Stored records
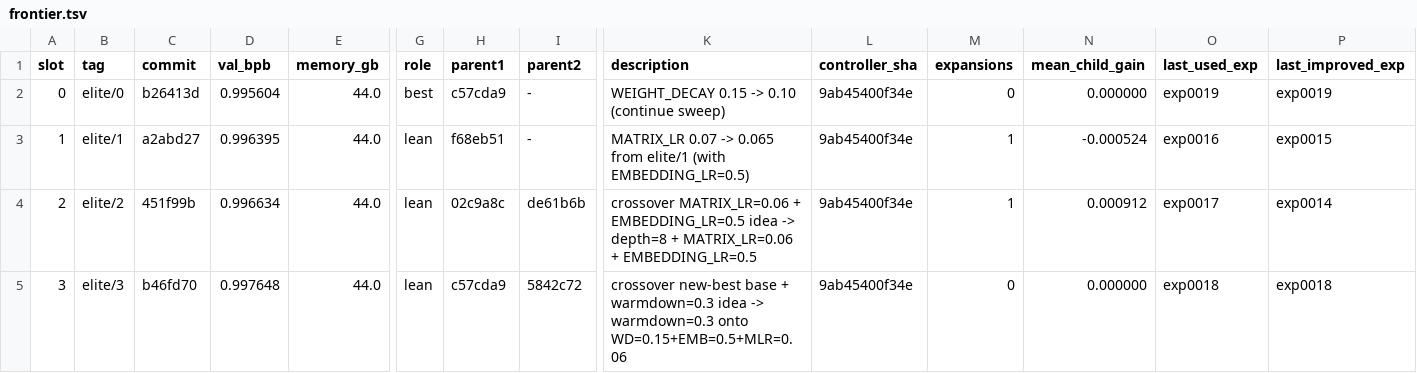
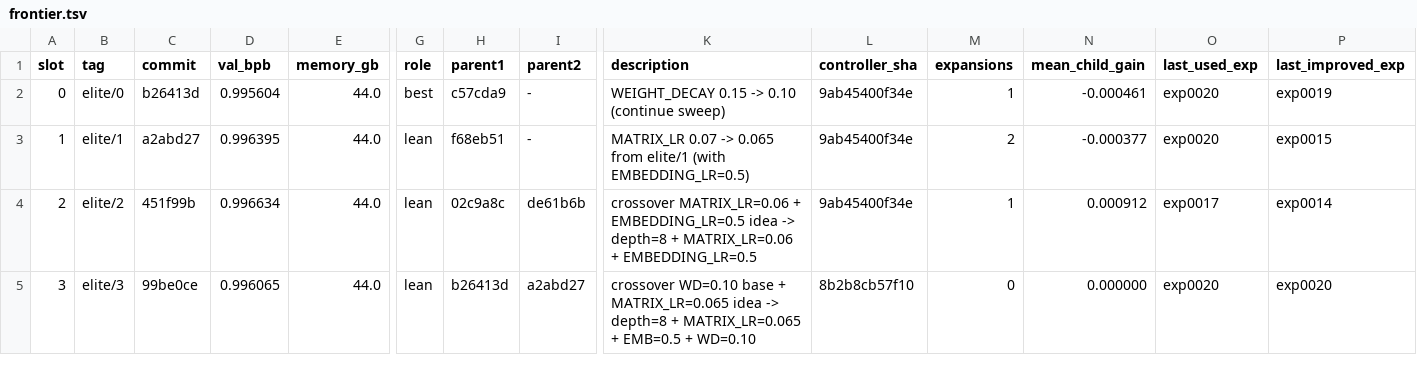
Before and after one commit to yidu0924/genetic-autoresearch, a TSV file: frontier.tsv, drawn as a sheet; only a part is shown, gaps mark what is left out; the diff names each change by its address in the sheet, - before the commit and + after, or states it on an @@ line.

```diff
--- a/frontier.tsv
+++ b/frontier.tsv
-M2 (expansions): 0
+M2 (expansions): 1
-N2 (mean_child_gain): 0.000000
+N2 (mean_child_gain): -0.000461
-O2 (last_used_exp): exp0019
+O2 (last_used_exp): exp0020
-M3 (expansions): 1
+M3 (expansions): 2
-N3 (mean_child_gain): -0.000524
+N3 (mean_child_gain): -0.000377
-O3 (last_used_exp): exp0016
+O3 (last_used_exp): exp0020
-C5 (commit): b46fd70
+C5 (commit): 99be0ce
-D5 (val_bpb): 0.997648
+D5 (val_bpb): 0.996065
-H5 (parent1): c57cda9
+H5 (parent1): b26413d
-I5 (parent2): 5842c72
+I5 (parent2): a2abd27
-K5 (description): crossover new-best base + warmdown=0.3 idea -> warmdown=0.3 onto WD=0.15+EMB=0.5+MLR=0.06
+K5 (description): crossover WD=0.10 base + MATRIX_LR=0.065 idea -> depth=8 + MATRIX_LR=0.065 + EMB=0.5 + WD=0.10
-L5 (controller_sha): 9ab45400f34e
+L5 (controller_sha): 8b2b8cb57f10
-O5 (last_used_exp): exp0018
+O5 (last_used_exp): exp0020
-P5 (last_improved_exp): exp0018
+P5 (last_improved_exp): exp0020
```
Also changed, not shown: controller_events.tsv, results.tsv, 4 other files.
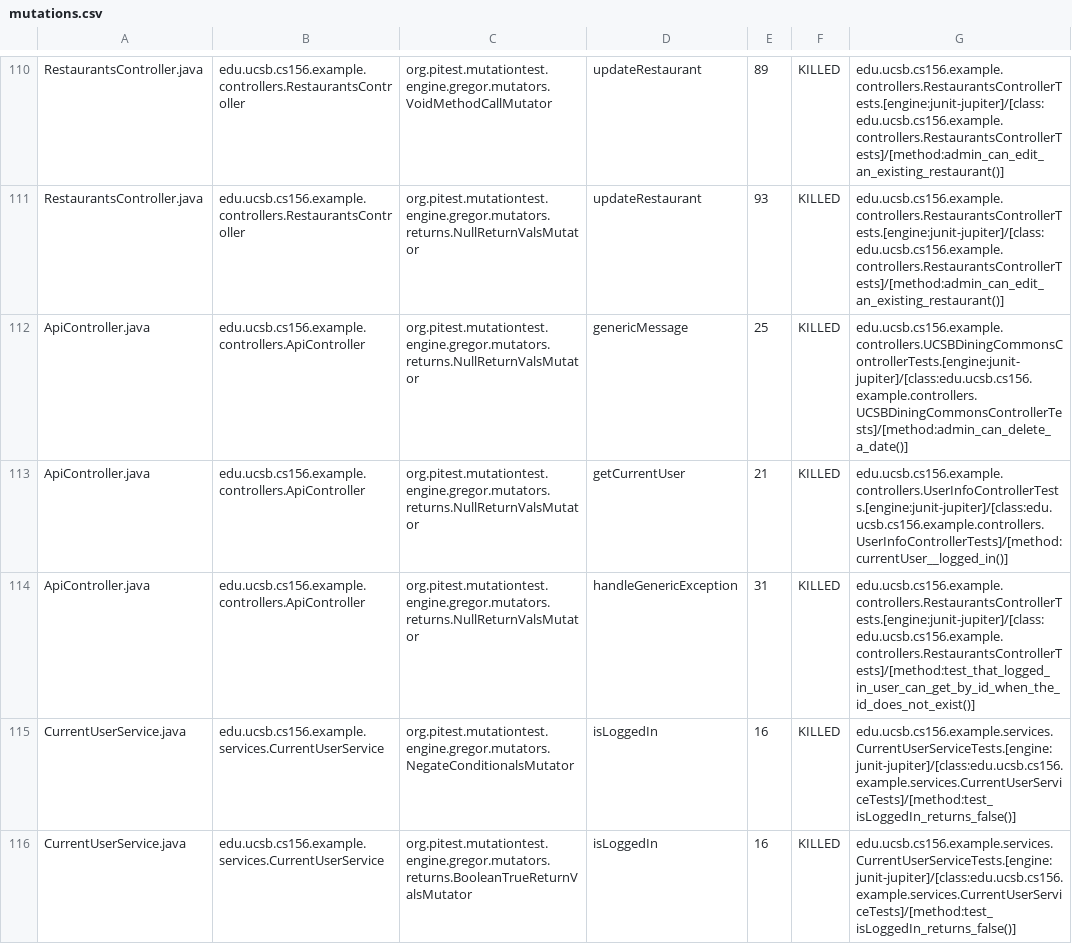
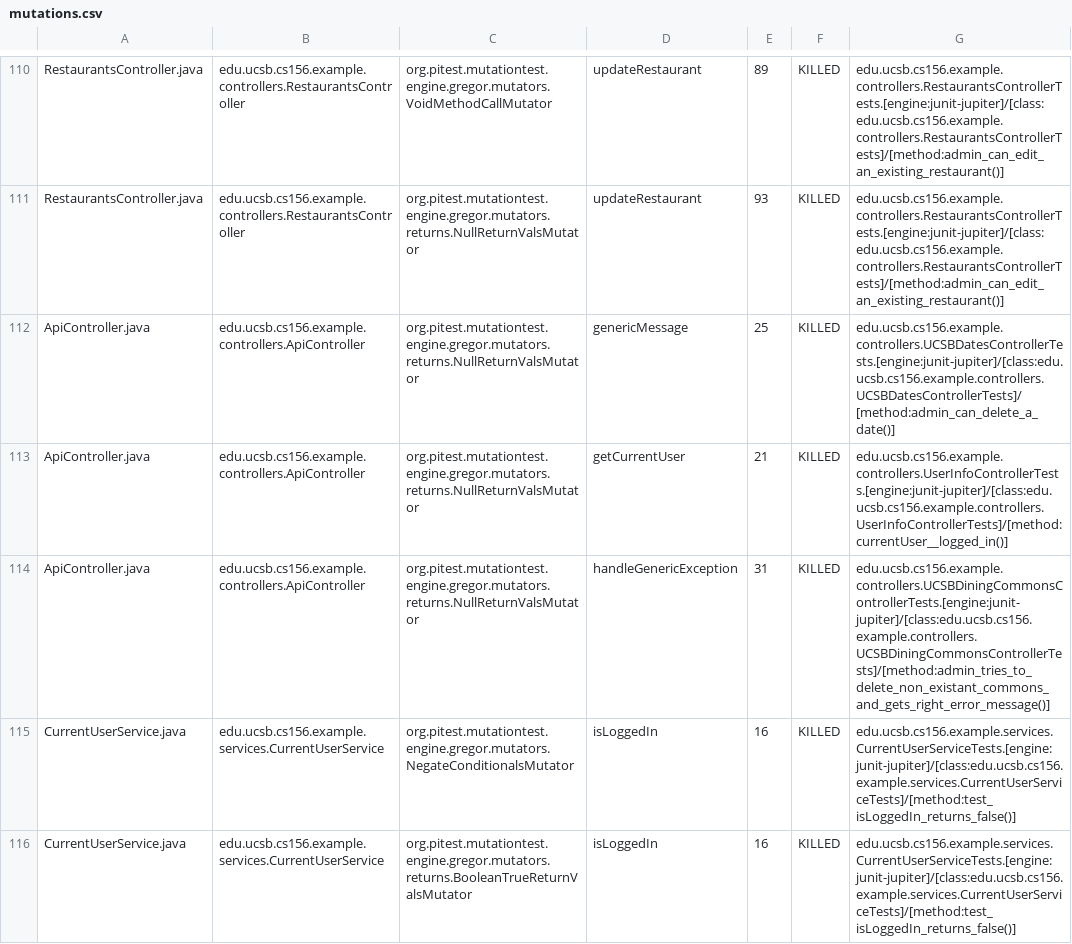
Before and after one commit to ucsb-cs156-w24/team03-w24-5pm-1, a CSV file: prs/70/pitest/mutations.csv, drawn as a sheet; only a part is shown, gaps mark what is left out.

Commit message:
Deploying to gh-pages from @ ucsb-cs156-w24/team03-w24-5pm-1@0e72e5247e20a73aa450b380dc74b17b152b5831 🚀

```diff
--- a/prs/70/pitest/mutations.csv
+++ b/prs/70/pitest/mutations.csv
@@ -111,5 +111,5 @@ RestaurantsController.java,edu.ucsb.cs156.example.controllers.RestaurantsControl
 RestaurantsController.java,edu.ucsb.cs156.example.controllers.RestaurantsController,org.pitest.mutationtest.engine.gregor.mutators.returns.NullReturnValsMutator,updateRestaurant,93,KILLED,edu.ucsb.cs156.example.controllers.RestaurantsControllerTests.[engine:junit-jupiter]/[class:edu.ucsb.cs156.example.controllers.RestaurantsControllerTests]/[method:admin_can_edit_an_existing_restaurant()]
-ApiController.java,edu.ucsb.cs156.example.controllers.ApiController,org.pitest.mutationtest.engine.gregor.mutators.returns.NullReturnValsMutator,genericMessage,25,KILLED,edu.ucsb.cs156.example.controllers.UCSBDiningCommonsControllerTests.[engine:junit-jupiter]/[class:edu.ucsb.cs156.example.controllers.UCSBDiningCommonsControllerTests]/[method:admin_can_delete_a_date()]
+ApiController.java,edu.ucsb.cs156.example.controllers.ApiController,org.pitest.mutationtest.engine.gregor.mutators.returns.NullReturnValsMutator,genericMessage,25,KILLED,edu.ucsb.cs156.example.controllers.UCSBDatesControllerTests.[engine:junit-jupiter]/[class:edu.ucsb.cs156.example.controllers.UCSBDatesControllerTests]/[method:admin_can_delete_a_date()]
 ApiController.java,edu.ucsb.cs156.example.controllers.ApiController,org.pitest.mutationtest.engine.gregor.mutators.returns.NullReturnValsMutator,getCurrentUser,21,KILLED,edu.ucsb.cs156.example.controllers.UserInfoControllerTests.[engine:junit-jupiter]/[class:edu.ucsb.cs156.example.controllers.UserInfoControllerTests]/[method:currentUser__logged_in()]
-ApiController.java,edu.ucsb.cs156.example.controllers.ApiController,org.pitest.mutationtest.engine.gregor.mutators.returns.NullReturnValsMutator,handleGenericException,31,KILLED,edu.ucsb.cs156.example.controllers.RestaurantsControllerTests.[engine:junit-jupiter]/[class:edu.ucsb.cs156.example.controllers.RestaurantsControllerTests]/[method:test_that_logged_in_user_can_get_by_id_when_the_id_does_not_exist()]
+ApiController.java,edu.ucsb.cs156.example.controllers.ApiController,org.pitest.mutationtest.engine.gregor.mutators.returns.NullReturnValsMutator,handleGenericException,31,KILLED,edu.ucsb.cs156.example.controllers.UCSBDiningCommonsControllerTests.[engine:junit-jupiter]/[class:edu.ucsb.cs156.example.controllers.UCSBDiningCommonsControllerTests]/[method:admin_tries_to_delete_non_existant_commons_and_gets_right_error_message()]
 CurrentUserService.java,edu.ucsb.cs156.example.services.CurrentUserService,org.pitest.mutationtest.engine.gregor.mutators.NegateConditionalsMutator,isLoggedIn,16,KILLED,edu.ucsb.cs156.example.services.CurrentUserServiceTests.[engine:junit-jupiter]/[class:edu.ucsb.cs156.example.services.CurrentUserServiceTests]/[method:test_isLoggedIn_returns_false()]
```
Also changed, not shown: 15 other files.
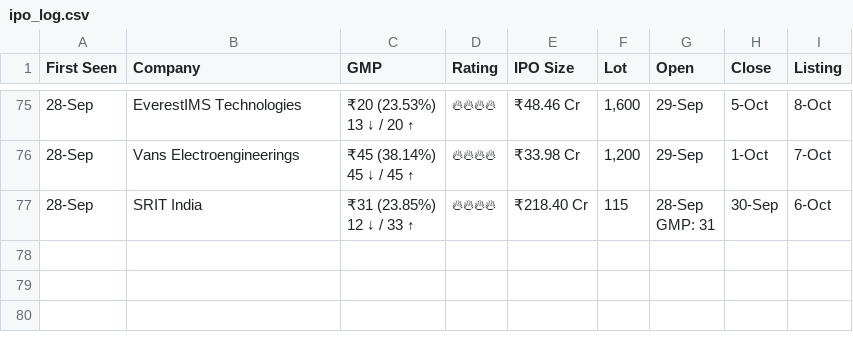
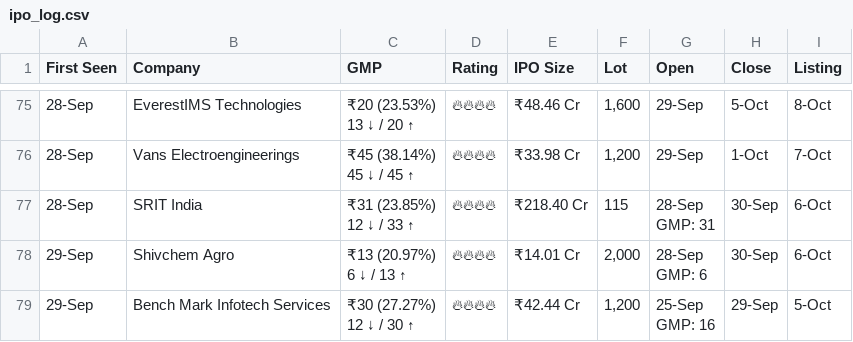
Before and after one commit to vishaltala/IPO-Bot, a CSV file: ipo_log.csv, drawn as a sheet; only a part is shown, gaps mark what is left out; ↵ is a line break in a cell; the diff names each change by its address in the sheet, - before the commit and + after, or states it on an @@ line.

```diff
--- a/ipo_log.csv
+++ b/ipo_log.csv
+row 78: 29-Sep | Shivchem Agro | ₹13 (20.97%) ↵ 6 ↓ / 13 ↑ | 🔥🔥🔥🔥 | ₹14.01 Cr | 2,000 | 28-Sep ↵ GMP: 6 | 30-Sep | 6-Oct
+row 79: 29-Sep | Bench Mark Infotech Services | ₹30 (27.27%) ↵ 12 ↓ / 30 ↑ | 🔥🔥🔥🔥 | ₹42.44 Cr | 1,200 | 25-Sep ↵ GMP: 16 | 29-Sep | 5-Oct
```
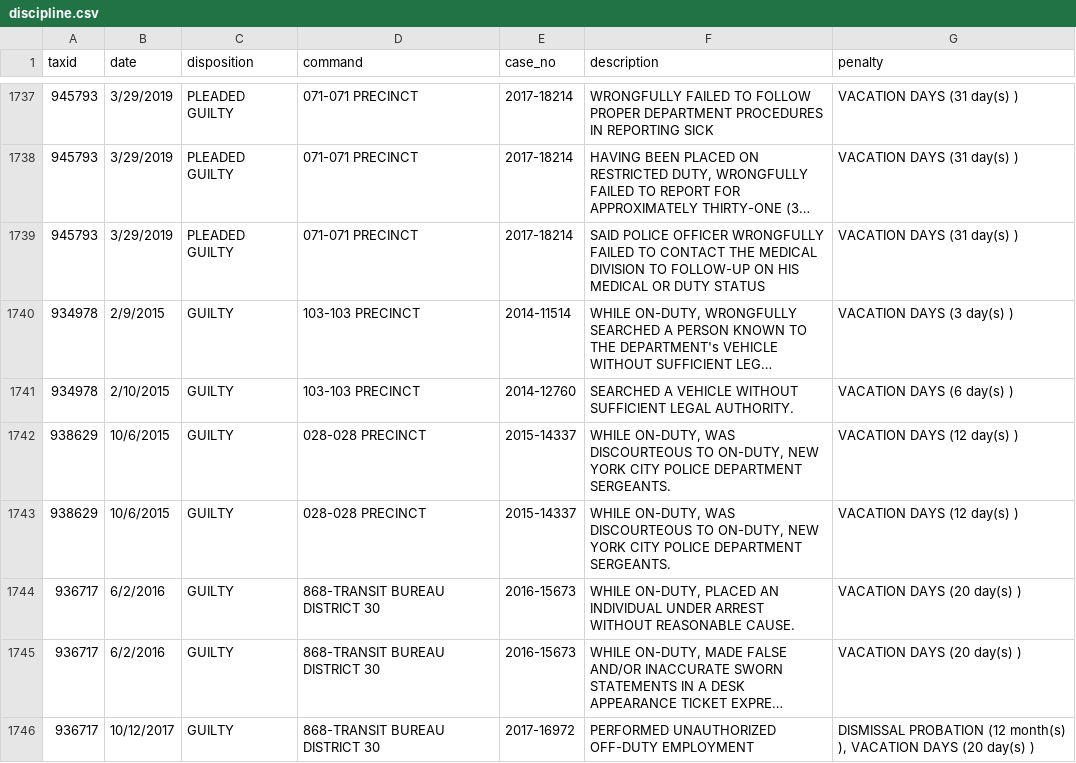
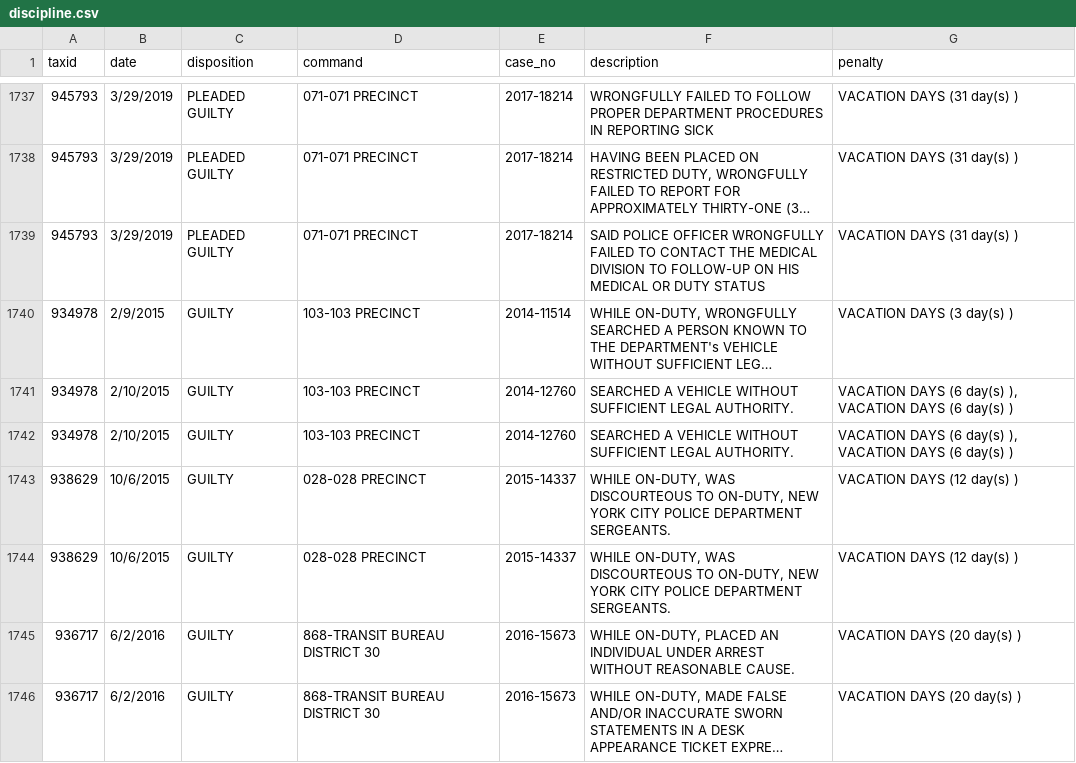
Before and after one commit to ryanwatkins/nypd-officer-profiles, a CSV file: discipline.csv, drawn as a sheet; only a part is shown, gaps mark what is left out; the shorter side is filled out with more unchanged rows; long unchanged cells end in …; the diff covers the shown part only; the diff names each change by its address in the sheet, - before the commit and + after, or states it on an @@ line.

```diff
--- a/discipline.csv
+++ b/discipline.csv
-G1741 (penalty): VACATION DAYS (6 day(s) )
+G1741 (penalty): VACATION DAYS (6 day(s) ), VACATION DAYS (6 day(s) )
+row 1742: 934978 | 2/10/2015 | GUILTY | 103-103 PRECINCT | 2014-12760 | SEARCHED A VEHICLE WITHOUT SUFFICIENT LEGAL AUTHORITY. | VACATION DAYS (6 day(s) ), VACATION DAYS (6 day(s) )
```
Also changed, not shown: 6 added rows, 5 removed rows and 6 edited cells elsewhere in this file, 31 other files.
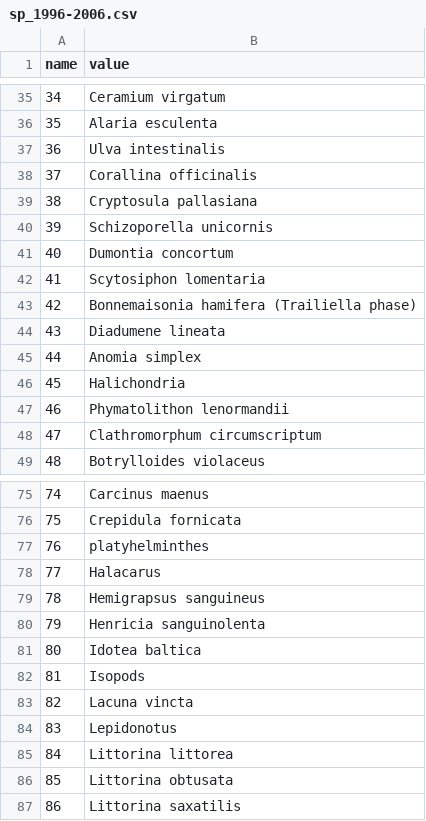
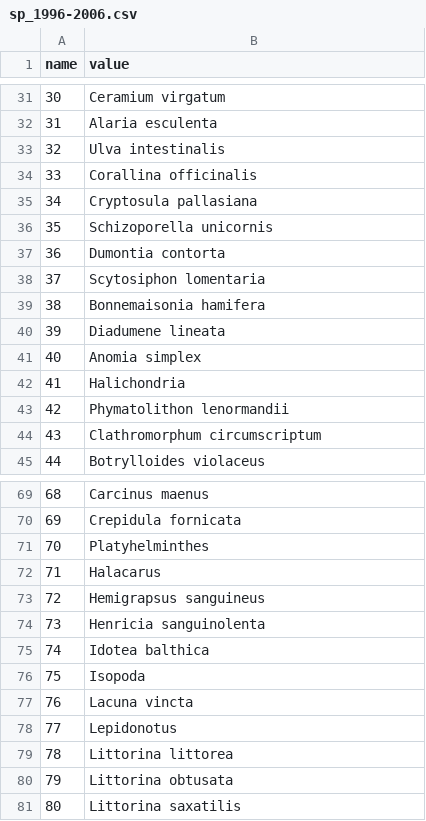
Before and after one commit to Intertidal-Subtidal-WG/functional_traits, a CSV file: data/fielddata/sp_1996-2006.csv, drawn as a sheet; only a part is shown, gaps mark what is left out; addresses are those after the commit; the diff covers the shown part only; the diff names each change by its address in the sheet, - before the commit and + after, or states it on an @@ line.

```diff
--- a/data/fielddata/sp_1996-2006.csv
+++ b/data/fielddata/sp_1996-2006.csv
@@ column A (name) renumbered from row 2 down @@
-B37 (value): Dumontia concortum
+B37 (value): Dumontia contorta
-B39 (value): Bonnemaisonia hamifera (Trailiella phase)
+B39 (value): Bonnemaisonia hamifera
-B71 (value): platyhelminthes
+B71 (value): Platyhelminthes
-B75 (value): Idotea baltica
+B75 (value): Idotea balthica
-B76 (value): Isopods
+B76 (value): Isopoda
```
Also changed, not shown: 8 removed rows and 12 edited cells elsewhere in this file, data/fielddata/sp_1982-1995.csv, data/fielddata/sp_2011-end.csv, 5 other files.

WORK ORDER
Copy nothing but the lines from the top of the data down to the line containing "Also changed, not shown: controller_events.tsv, results.tsv, 4", and leave the pictures out.

TASK RESPONSE
Before and after one commit to yidu0924/genetic-autoresearch, a TSV file: frontier.tsv, drawn as a sheet; only a part is shown, gaps mark what is left out; the diff names each change by its address in the sheet, - before the commit and + after, or states it on an @@ line.

```diff
--- a/frontier.tsv
+++ b/frontier.tsv
-M2 (expansions): 0
+M2 (expansions): 1
-N2 (mean_child_gain): 0.000000
+N2 (mean_child_gain): -0.000461
-O2 (last_used_exp): exp0019
+O2 (last_used_exp): exp0020
-M3 (expansions): 1
+M3 (expansions): 2
-N3 (mean_child_gain): -0.000524
+N3 (mean_child_gain): -0.000377
-O3 (last_used_exp): exp0016
+O3 (last_used_exp): exp0020
-C5 (commit): b46fd70
+C5 (commit): 99be0ce
-D5 (val_bpb): 0.997648
+D5 (val_bpb): 0.996065
-H5 (parent1): c57cda9
+H5 (parent1): b26413d
-I5 (parent2): 5842c72
+I5 (parent2): a2abd27
-K5 (description): crossover new-best base + warmdown=0.3 idea -> warmdown=0.3 onto WD=0.15+EMB=0.5+MLR=0.06
+K5 (description): crossover WD=0.10 base + MATRIX_LR=0.065 idea -> depth=8 + MATRIX_LR=0.065 + EMB=0.5 + WD=0.10
-L5 (controller_sha): 9ab45400f34e
+L5 (controller_sha): 8b2b8cb57f10
-O5 (last_used_exp): exp0018
+O5 (last_used_exp): exp0020
-P5 (last_improved_exp): exp0018
+P5 (last_improved_exp): exp0020
```
Also changed, not shown: controller_events.tsv, results.tsv, 4 other files.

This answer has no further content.